*** Opening of MATERIAL FOR THE TASK ***

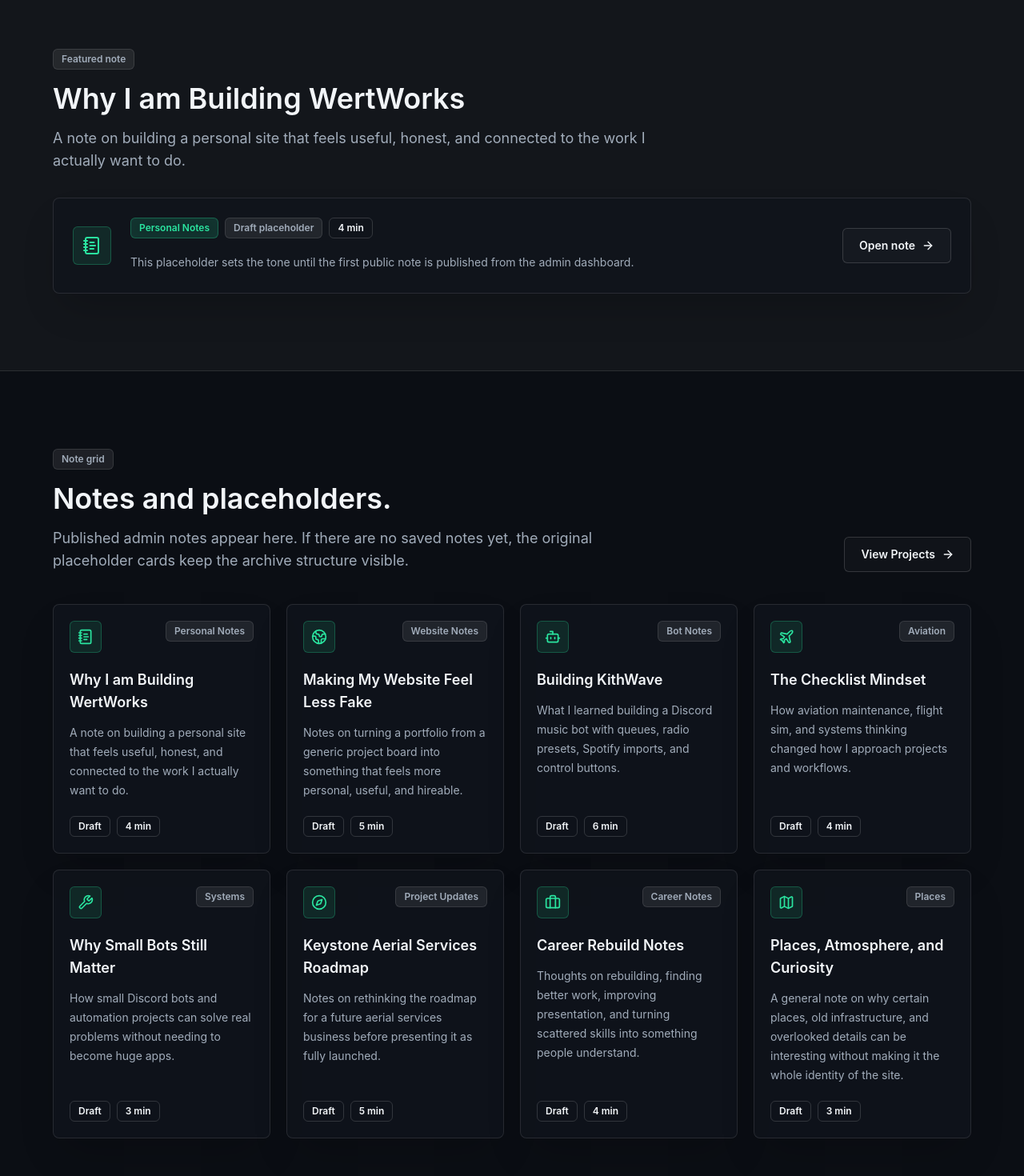
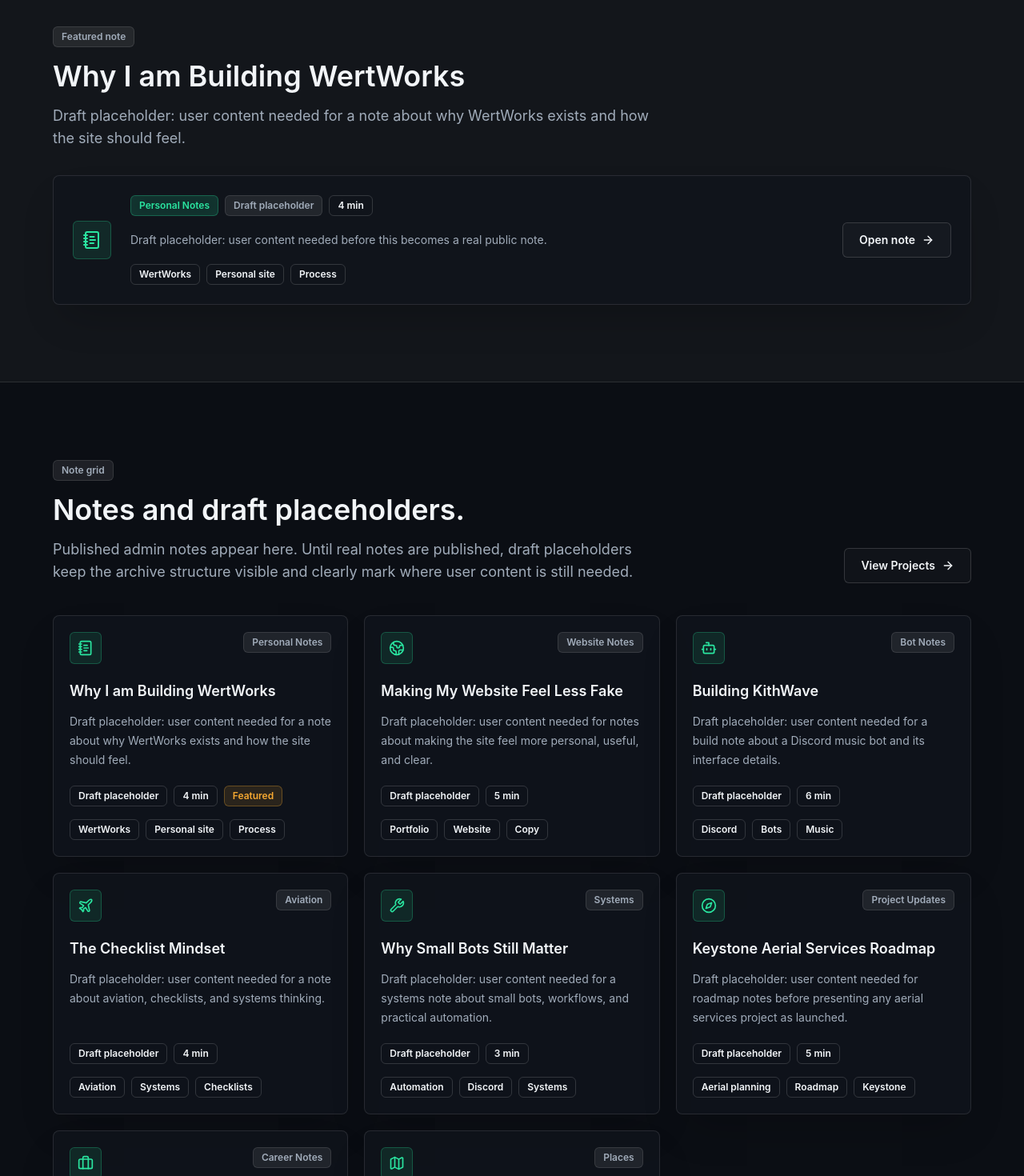
Before and after one commit to gissu-dev/airexwert, a Next.js app: page /field-notes in a window 1280 px wide. Shown: the part 1000-2470 px from the top of the page at 80% size. Built offline with nearby package versions, Linux system fonts and the light colour scheme; no server answers.

Commit message:
Finish-Field-Notes-pages

```diff
--- a/app/field-notes/[slug]/page.tsx
+++ b/app/field-notes/[slug]/page.tsx
@@ -117,5 +117,7 @@
     .map((paragraph) => paragraph.trim())
     .filter(Boolean);
 
-  return paragraphs.length ? paragraphs : ["This note is being drafted."];
+  return paragraphs.length
+    ? paragraphs
+    : ["Draft placeholder: user content needed for this field note."];
 }
--- a/app/field-notes/page.tsx
+++ b/app/field-notes/page.tsx
@@ -18,7 +18,7 @@
       <PageIntro
         eyebrow="Field Notes"
         title="Field Notes"
-        description="Field Notes is where I document what I am building, learning, testing, and thinking through."
+        description="A personal build-log and notes archive for what is being built, tested, revised, and learned across WertWorks."
       />
 
       <FieldNotesShowcase />
--- a/components/admin/field-note-form.tsx
+++ b/components/admin/field-note-form.tsx
@@ -3,7 +3,7 @@
 import Link from "next/link";
 import { useEffect, useMemo, useState } from "react";
 import { useRouter } from "next/navigation";
-import { Save } from "lucide-react";
+import { Eye, Save } from "lucide-react";
 import {
   fieldNoteCategories,
   fieldNoteStatuses,
@@ -38,6 +38,13 @@
   const [saving, setSaving] = useState(false);
   const [error, setError] = useState("");
   const mode = fieldNoteId ? "edit" : "new";
+
+  const previewTags = useMemo(() => parseListInput(tagsText), [tagsText]);
+
+  const contentPreview = useMemo(
+    () => createContentPreview(note.content),
+    [note.content]
+  );
 
   useEffect(() => {
     if (!fieldNoteId) {
@@ -154,6 +161,8 @@
         </div>
       </div>
 
+      <div className="grid gap-6 xl:grid-cols-[minmax(0,1fr)_minmax(320px,420px)] xl:items-start">
+        <div className="grid gap-6">
           <Card className="bg-card/75">
             <CardHeader>
               <CardTitle>Note basics</CardTitle>
@@ -194,7 +203,7 @@
                 </Field>
               </div>
 
-          <div className="grid gap-5 md:grid-cols-4">
+              <div className="grid gap-5 md:grid-cols-2 xl:grid-cols-4">
                 <Field label="Category" htmlFor="category">
                   <Select
                     id="category"
@@ -328,6 +337,57 @@
               </Field>
             </CardContent>
           </Card>
+        </div>
+
+        <Card className="bg-card/75 xl:sticky xl:top-24">
+          <CardHeader>
+            <div className="flex items-center gap-2">
+              <Eye className="h-4 w-4 text-primary" aria-hidden="true" />
+              <CardTitle>Live preview</CardTitle>
+            </div>
+          </CardHeader>
+
+          <CardContent>
+            <div className="rounded-lg border border-white/10 bg-background/40 p-5">
+              <div className="flex flex-wrap gap-2">
+                <Badge>{note.category}</Badge>
+                <Badge variant={note.status === "published" ? "default" : "secondary"}>
+                  {formatStatus(note.status)}
+                </Badge>
+                <Badge variant="outline">{note.readTime || "Read time needed"}</Badge>
+                {note.featured ? <Badge variant="amber">Featured</Badge> : null}
+              </div>
+
+              <h3 className="mt-5 text-2xl font-semibold">
+                {note.title || "Untitled field note"}
+              </h3>
+
+              <p className="mt-3 text-sm leading-6 text-muted-foreground">
+                {note.excerpt || "Draft placeholder: user content needed."}
+              </p>
+
+              {previewTags.length ? (
+                <div className="mt-5 flex flex-wrap gap-2">
+                  {previewTags.map((tag) => (
+                    <Badge key={tag} variant="outline">
+                      {tag}
+                    </Badge>
+                  ))}
+                </div>
+              ) : null}
+
+              <div className="mt-6 rounded-md border border-white/10 bg-white/[0.03] p-4">
+                <p className="text-xs uppercase tracking-[0.2em] text-muted-foreground">
+                  Content preview
+                </p>
+                <p className="mt-3 whitespace-pre-line text-sm leading-7 text-muted-foreground">
+                  {contentPreview}
+                </p>
+              </div>
+            </div>
+          </CardContent>
+        </Card>
+      </div>
 
       <div className="flex flex-col gap-3 rounded-lg border border-white/10 bg-white/[0.035] p-4 sm:flex-row sm:items-center sm:justify-between">
         <p className="text-xs leading-5 text-muted-foreground">{timestampLabel}</p>
@@ -388,3 +448,21 @@
 
   return date.toISOString().slice(0, 10);
 }
+
+function formatStatus(status: FieldNote["status"]) {
+  if (status === "draft") {
+    return "Draft placeholder";
+  }
+
+  return status;
+}
+
+function createContentPreview(content: string) {
+  const trimmed = content.trim();
+
+  if (!trimmed) {
+    return "Draft placeholder: user content needed.";
+  }
+
+  return trimmed.length > 420 ? `${trimmed.slice(0, 420).trim()}...` : trimmed;
+}
--- a/components/field-notes-showcase.tsx
+++ b/components/field-notes-showcase.tsx
@@ -17,13 +17,13 @@
   type LucideIcon
 } from "lucide-react";
 import {
-  fieldNoteCategories,
   seedFieldNotes,
   type FieldNote,
   type FieldNoteCategory
 } from "@/data/field-notes";
 import {
   readPublicFieldNotes,
+  getFieldNoteCategories,
   type FieldNoteFilter
 } from "@/lib/field-notes";
 import { Badge } from "@/components/ui/badge";
@@ -48,8 +48,8 @@
   }, []);
 
   const filters = useMemo(
-    () => ["All", ...fieldNoteCategories] as FieldNoteFilter[],
-    []
+    () => getFieldNoteCategories(notes) as FieldNoteFilter[],
+    [notes]
   );
 
   const visibleNotes = useMemo(() => {
@@ -72,8 +72,8 @@
           <div>
             <SectionHeader
               eyebrow="Working archive"
-              title="Part build log, part journal, part idea board."
-              description="Some notes are build logs from websites, bots, and automation experiments. Others are project updates, aviation thoughts, career notes, ideas, tools, or observations from whatever I am learning next. This is not meant to be a polished corporate blog."
+              title="Build logs, learning notes, and working thoughts."
+              description="Field Notes is a personal working archive for what is being built, tested, revised, and learned. It is meant to feel useful and honest: closer to a project notebook than a fake blog or corporate content page."
             />
             <p className="mt-5 max-w-2xl text-sm leading-7 text-muted-foreground">
               Place and urbex-related notes stay general: atmosphere, history,
@@ -118,8 +118,8 @@
         <div className="flex flex-col gap-6 md:flex-row md:items-end md:justify-between">
           <SectionHeader
             eyebrow="Note grid"
-            title="Notes and placeholders."
-            description="Published admin notes appear here. If there are no saved notes yet, the original placeholder cards keep the archive structure visible."
+            title="Notes and draft placeholders."
+            description="Published admin notes appear here. Until real notes are published, draft placeholders keep the archive structure visible and clearly mark where user content is still needed."
           />
           <Button asChild variant="outline" className="w-fit">
             <Link href="/projects">
@@ -133,7 +133,7 @@
           <p className="mt-6 text-sm text-muted-foreground">Loading field notes...</p>
         ) : null}
 
-        <div className="mt-10 grid gap-5 md:grid-cols-2 xl:grid-cols-4">
+        <div className="mt-10 grid gap-5 md:grid-cols-2 xl:grid-cols-3">
           {visibleNotes.map((note) => (
             <FieldNoteCard key={note.id} note={note} />
           ))}
@@ -142,7 +142,8 @@
         {!visibleNotes.length ? (
           <Card className="mt-8 bg-card/75">
             <CardContent className="p-6 text-sm text-muted-foreground">
-              No notes match this filter yet.
+              No notes match this filter yet. User content can be added from the
+              admin Field Notes editor.
             </CardContent>
           </Card>
         ) : null}
@@ -159,8 +160,8 @@
                 </h2>
                 <p className="mt-4 max-w-2xl text-sm leading-7 text-muted-foreground">
                   Reach out about a role, project, website, bot, automation
-                  problem, or planning conversation. Field Notes will keep
-                  documenting what changes along the way.
+                  problem, or planning conversation. Field Notes keeps the
+                  working context close to the public project hub.
                 </p>
               </div>
               <div className="flex flex-col gap-3 sm:flex-row lg:flex-col xl:flex-row">
@@ -199,15 +200,27 @@
               <div className="flex flex-wrap gap-2">
                 <Badge>{note.category}</Badge>
                 <Badge variant={note.status === "published" ? "default" : "secondary"}>
-                  {note.status === "published" ? "Published" : "Draft placeholder"}
+                  {formatStatus(note.status)}
                 </Badge>
                 <Badge variant="outline">{note.readTime}</Badge>
+                {note.publishedAt ? (
+                  <Badge variant="outline">{formatDate(note.publishedAt)}</Badge>
+                ) : null}
               </div>
               <p className="mt-4 text-sm leading-7 text-muted-foreground">
                 {loaded && note.status === "published"
                   ? "This note is live from the Field Notes admin system."
-                  : "This placeholder sets the tone until the first public note is published from the admin dashboard."}
+                  : "Draft placeholder: user content needed before this becomes a real public note."}
               </p>
+              {note.tags.length ? (
+                <div className="mt-4 flex flex-wrap gap-2">
+                  {note.tags.map((tag) => (
+                    <Badge key={tag} variant="outline">
+                      {tag}
+                    </Badge>
+                  ))}
+                </div>
+              ) : null}
             </div>
             <Button asChild variant="outline">
               <Link href={`/field-notes/${note.slug}`}>
@@ -241,14 +254,46 @@
           </p>
           <div className="mt-5 flex flex-wrap gap-2">
             <Badge variant={note.status === "published" ? "default" : "outline"}>
-              {note.status === "published" ? "Published" : "Draft"}
+              {formatStatus(note.status)}
             </Badge>
             <Badge variant="outline">{note.readTime}</Badge>
+            {note.featured ? <Badge variant="amber">Featured</Badge> : null}
           </div>
+          {note.tags.length ? (
+            <div className="mt-4 flex flex-wrap gap-2">
+              {note.tags.slice(0, 3).map((tag) => (
+                <Badge key={tag} variant="outline">
+                  {tag}
+                </Badge>
+              ))}
+            </div>
+          ) : null}
         </CardContent>
       </Card>
     </Link>
   );
+}
+
+function formatStatus(status: FieldNote["status"]) {
+  if (status === "draft") {
+    return "Draft placeholder";
+  }
+
+  return status;
+}
+
+function formatDate(value: string) {
+  const date = new Date(value);
+
+  if (Number.isNaN(date.getTime())) {
+    return "";
+  }
+
+  return new Intl.DateTimeFormat("en", {
+    month: "short",
+    day: "numeric",
+    year: "numeric"
+  }).format(date);
 }
 
 function getNoteIcon(category: FieldNoteCategory): LucideIcon {
--- a/data/field-notes.ts
+++ b/data/field-notes.ts
@@ -47,9 +47,9 @@
     status: "draft",
     featured: true,
     excerpt:
-      "A note on building a personal site that feels useful, honest, and connected to the work I actually want to do.",
+      "Draft placeholder: user content needed for a note about why WertWorks exists and how the site should feel.",
     content:
-      "This first note is a placeholder for the process behind WertWorks: building a personal site that feels useful, honest, and connected to the work I actually want to do.",
+      "Draft placeholder: user content needed for the process behind WertWorks and the purpose of this personal project hub.",
     tags: ["WertWorks", "Personal site", "Process"],
     readTime: "4 min",
     publishedAt: "",
@@ -64,9 +64,9 @@
     status: "draft",
     featured: false,
     excerpt:
-      "Notes on turning a portfolio from a generic project board into something that feels more personal, useful, and hireable.",
+      "Draft placeholder: user content needed for notes about making the site feel more personal, useful, and clear.",
     content:
-      "This placeholder is for notes on turning a portfolio from a generic project board into something more personal, useful, and hireable.",
+      "Draft placeholder: user content needed for website notes about improving the presentation, structure, and tone of WertWorks.",
     tags: ["Portfolio", "Website", "Copy"],
     readTime: "5 min",
     publishedAt: "",
@@ -81,9 +81,9 @@
     status: "draft",
     featured: false,
     excerpt:
-      "What I learned building a Discord music bot with queues, radio presets, Spotify imports, and control buttons.",
+      "Draft placeholder: user content needed for a build note about a Discord music bot and its interface details.",
     content:
-      "This placeholder is for lessons from building a Discord music bot with queues, radio presets, Spotify imports, and control buttons.",
+      "Draft placeholder: user content needed for lessons, implementation notes, and decisions from a Discord music bot project.",
     tags: ["Discord", "Bots", "Music"],
     readTime: "6 min",
     publishedAt: "",
@@ -98,9 +98,9 @@
     status: "draft",
     featured: false,
     excerpt:
-      "How aviation maintenance, flight sim, and systems thinking changed how I approach projects and workflows.",
+      "Draft placeholder: user content needed for a note about aviation, checklists, and systems thinking.",
     content:
-      "This placeholder is for how aviation maintenance, flight sim, and systems thinking changed how I approach projects and workflows.",
+      "Draft placeholder: user content needed for a personal note connecting aviation habits, checklists, and project workflows.",
     tags: ["Aviation", "Systems", "Checklists"],
     readTime: "4 min",
     publishedAt: "",
@@ -115,9 +115,9 @@
     status: "draft",
     featured: false,
     excerpt:
-      "How small Discord bots and automation projects can solve real problems without needing to become huge apps.",
+      "Draft placeholder: user content needed for a systems note about small bots, workflows, and practical automation.",
     content:
-      "This placeholder is for why small Discord bots and automation projects can solve real problems without becoming huge apps.",
+      "Draft placeholder: user content needed for a systems note about where small bots and automation projects are useful.",
     tags: ["Automation", "Discord", "Systems"],
     readTime: "3 min",
     publishedAt: "",
@@ -132,9 +132,9 @@
     status: "draft",
     featured: false,
     excerpt:
-      "Notes on rethinking the roadmap for a future aerial services business before presenting it as fully launched.",
+      "Draft placeholder: user content needed for roadmap notes before presenting any aerial services project as launched.",
     content:
-      "This placeholder is for rethinking the roadmap for a future aerial services business before presenting it as fully launched.",
+      "Draft placeholder: user content needed for roadmap thinking, assumptions, and next steps before this becomes a public update.",
     tags: ["Aerial planning", "Roadmap", "Keystone"],
     readTime: "5 min",
     publishedAt: "",
@@ -149,9 +149,9 @@
     status: "draft",
     featured: false,
     excerpt:
-      "Thoughts on rebuilding, finding better work, improving presentation, and turning scattered skills into something people understand.",
+      "Draft placeholder: user content needed for career notes about presentation, direction, and next steps.",
     content:
-      "This placeholder is for rebuilding, finding better work, improving presentation, and turning scattered skills into something people understand.",
+      "Draft placeholder: user content needed for career notes about improving presentation and making the work easier to understand.",
     tags: ["Career", "Rebuild", "Presentation"],
     readTime: "4 min",
     publishedAt: "",
@@ -166,9 +166,9 @@
     status: "draft",
     featured: false,
     excerpt:
-      "A general note on why certain places, old infrastructure, and overlooked details can be interesting without making it the whole identity of the site.",
+      "Draft placeholder: user content needed for a general note about places, atmosphere, and observation.",
     content:
-      "This placeholder is for general reflections on places, old infrastructure, and overlooked details without making that the whole identity of the site.",
+      "Draft placeholder: user content needed for general reflections on places, old infrastructure, and overlooked details.",
     tags: ["Places", "Atmosphere", "Observation"],
     readTime: "3 min",
     publishedAt: "",
```
Also changed, not shown: components/admin/field-notes-admin-list.tsx (+14 -0 lines). Lines whose indentation alone changed are shown as unchanged.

*** Close of MATERIAL FOR THE TASK ***

**DIRECTIONS:** For each line in the material above that holds the word "outline", add one to a count; state only the final number.

**ANSWER BOX:** 10